Let Me In poignantly acknowledges the fear that many people carry around of ultimately letting themselves down, especially under considerable, prolonged strain. It’s no accident that most of the adults in the film are unnamed, as they are merely ghosts to the tortured children around them, and maybe even to themselves. The final scene, which finds Owen in a rare instance of happiness, is understatedly sad and ironic, as it’s this moment where the boy has probably assured his own position as a future nameless man in a hospital, as someone destined to eventually disappoint a perpetual child who used to understand him.
This DVD is an impressive transfer of a gorgeous movie. The haunting oranges and whites of the scope cinematography are vivid and pristine without looking too scrubbed, as is the case with certain Blu-rays. Let Me In, reminiscent of Where the Wild Things Are, is supposed to look a little grainy and chaotic so as to approximate the turmoil and confusion inherent in the story. The sound is equally striking, particularly Michael Giacchino’s soaring, ominous score, which honors numerous classic horror scores (most obviously The Shining and John Carpenter’s The Thing) while effectively establishing an arresting tempo of unrest in its own right. The more subtle effects, such as 1980s music cues and little details such as the unwrapping of a candy bar, are outstandingly layered.
The commentary with Matt Reeves is rich in anecdotes pertaining to virtually all aspects of the film’s making, including his self-consciousness tackling a respected horror property. The writer-director paints an appealing self-portrait of a movie geek trying to forge his own trail while shouting out to past classics. (The one-shot car wreck sequence was inspired by Dial M for Murder, for example.) The special effects features, despite somewhat pointedly avoiding the fact that Let Me In is a remake of another recent movie, are brief but unusually tasteful and informative. The making-of featurette is a well-produced puff piece, with trailer and poster galleries rounding out the tribute. Overall, a decent sampling of extras for the geek-inclined.

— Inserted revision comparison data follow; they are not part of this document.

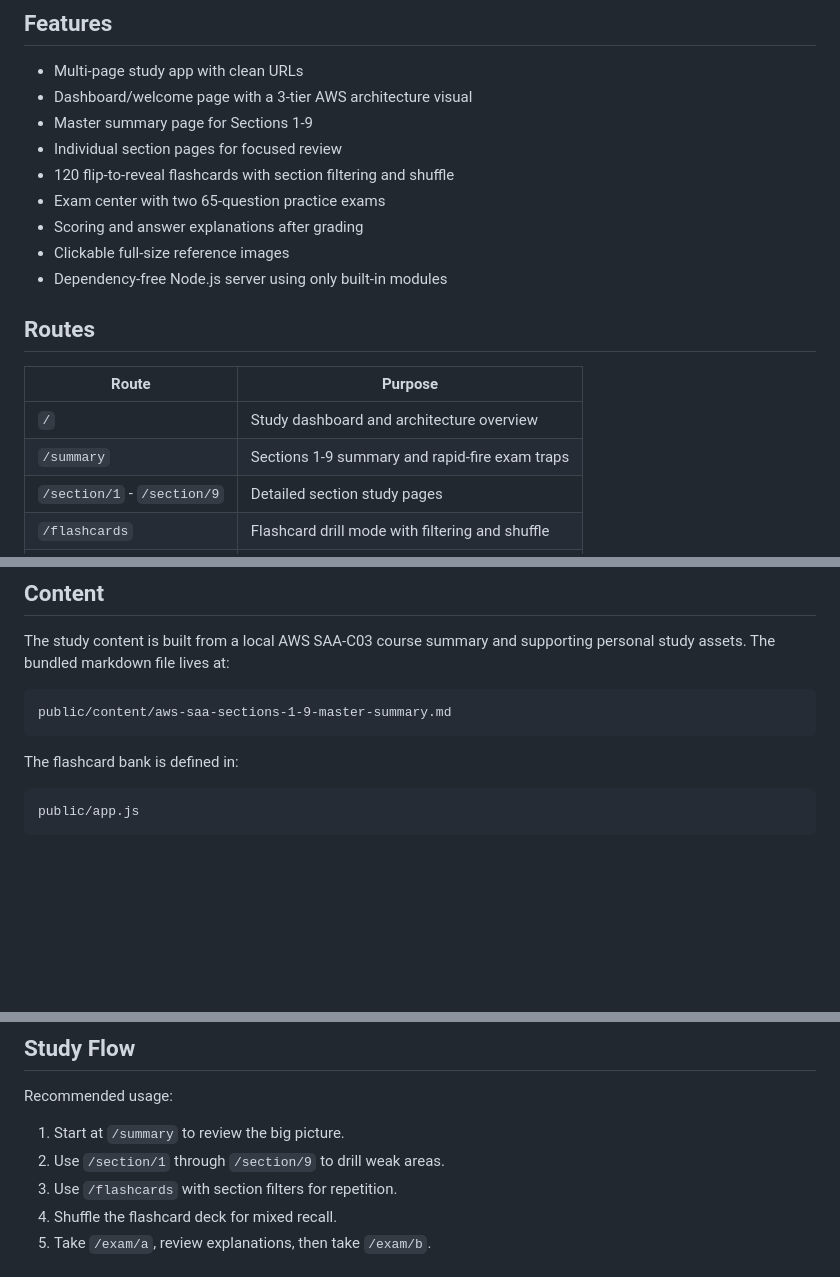
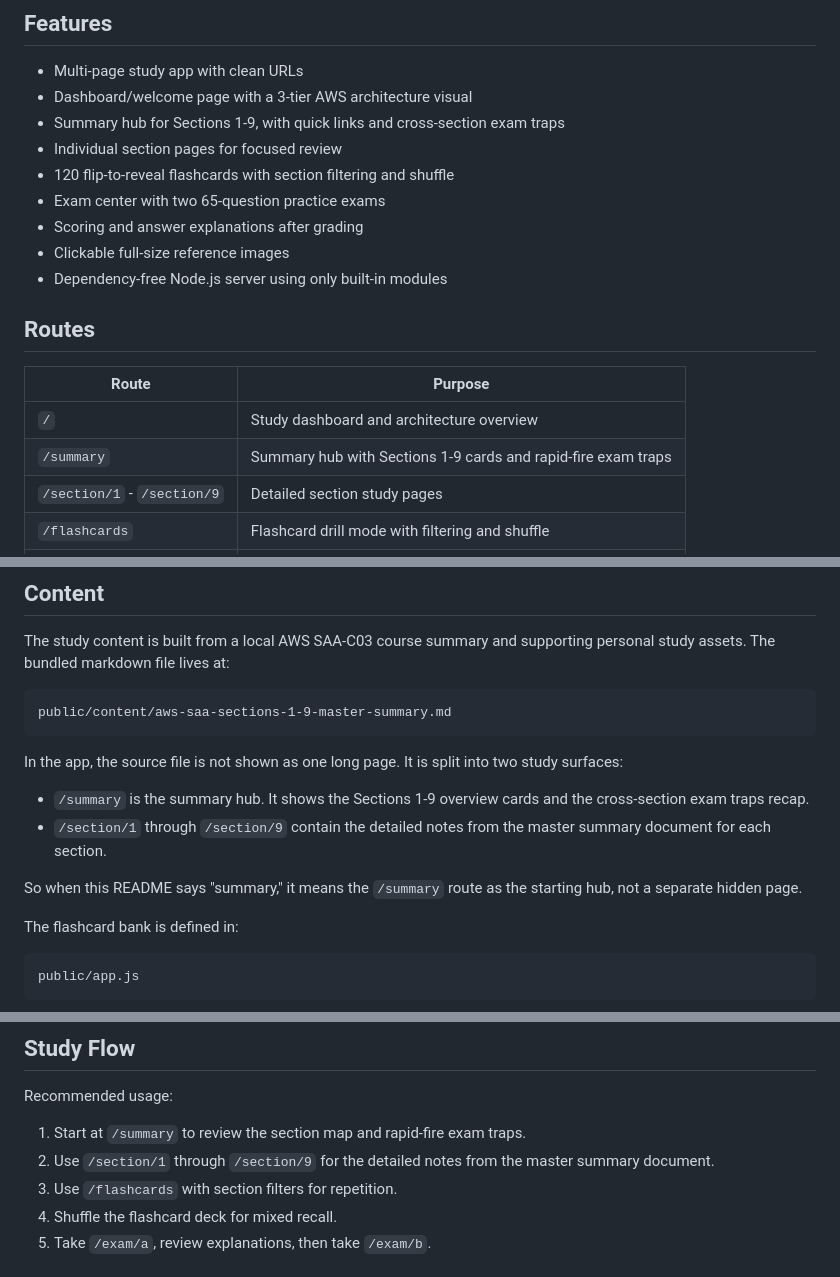
Before and after one commit to jQueryousGeorge/AWS-SAAC03-StudyGuide, a Markdown page: README.md, 3 parts joined by grey strips. GitHub-like rendering; blank space fills up the shorter version.

Commit message:
Clarify summary page in README

````diff
--- a/README.md
+++ b/README.md
@@ -6,7 +6,7 @@ An interactive Node.js study site for AWS Certified Solutions Architect - Associ
 
 - Multi-page study app with clean URLs
 - Dashboard/welcome page with a 3-tier AWS architecture visual
-- Master summary page for Sections 1-9
+- Summary hub for Sections 1-9, with quick links and cross-section exam traps
 - Individual section pages for focused review
 - 120 flip-to-reveal flashcards with section filtering and shuffle
 - Exam center with two 65-question practice exams
@@ -19,7 +19,7 @@ An interactive Node.js study site for AWS Certified Solutions Architect - Associ
 | Route | Purpose |
 | --- | --- |
 | `/` | Study dashboard and architecture overview |
-| `/summary` | Sections 1-9 summary and rapid-fire exam traps |
+| `/summary` | Summary hub with Sections 1-9 cards and rapid-fire exam traps |
 | `/section/1` - `/section/9` | Detailed section study pages |
 | `/flashcards` | Flashcard drill mode with filtering and shuffle |
 | `/exam` | Exam center landing page |
@@ -104,6 +104,13 @@ The study content is built from a local AWS SAA-C03 course summary and supportin
 public/content/aws-saa-sections-1-9-master-summary.md
 ```
 
+In the app, the source file is not shown as one long page. It is split into two study surfaces:
+
+- `/summary` is the summary hub. It shows the Sections 1-9 overview cards and the cross-section exam traps recap.
+- `/section/1` through `/section/9` contain the detailed notes from the master summary document for each section.
+
+So when this README says "summary," it means the `/summary` route as the starting hub, not a separate hidden page.
+
 The flashcard bank is defined in:
 
 ```text
@@ -148,8 +155,8 @@ curl -I http://127.0.0.1:5173/flashcards
 
 Recommended usage:
 
-1. Start at `/summary` to review the big picture.
-2. Use `/section/1` through `/section/9` to drill weak areas.
+1. Start at `/summary` to review the section map and rapid-fire exam traps.
+2. Use `/section/1` through `/section/9` for the detailed notes from the master summary document.
 3. Use `/flashcards` with section filters for repetition.
 4. Shuffle the flashcard deck for mixed recall.
 5. Take `/exam/a`, review explanations, then take `/exam/b`.
````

An unusually beautiful horror film that understands that adolescence isn’t one fixed state of past tense, but an ever-shifting, wobbly, see-saw of the wonderful, awful, tedious, and potentially permanently damaging.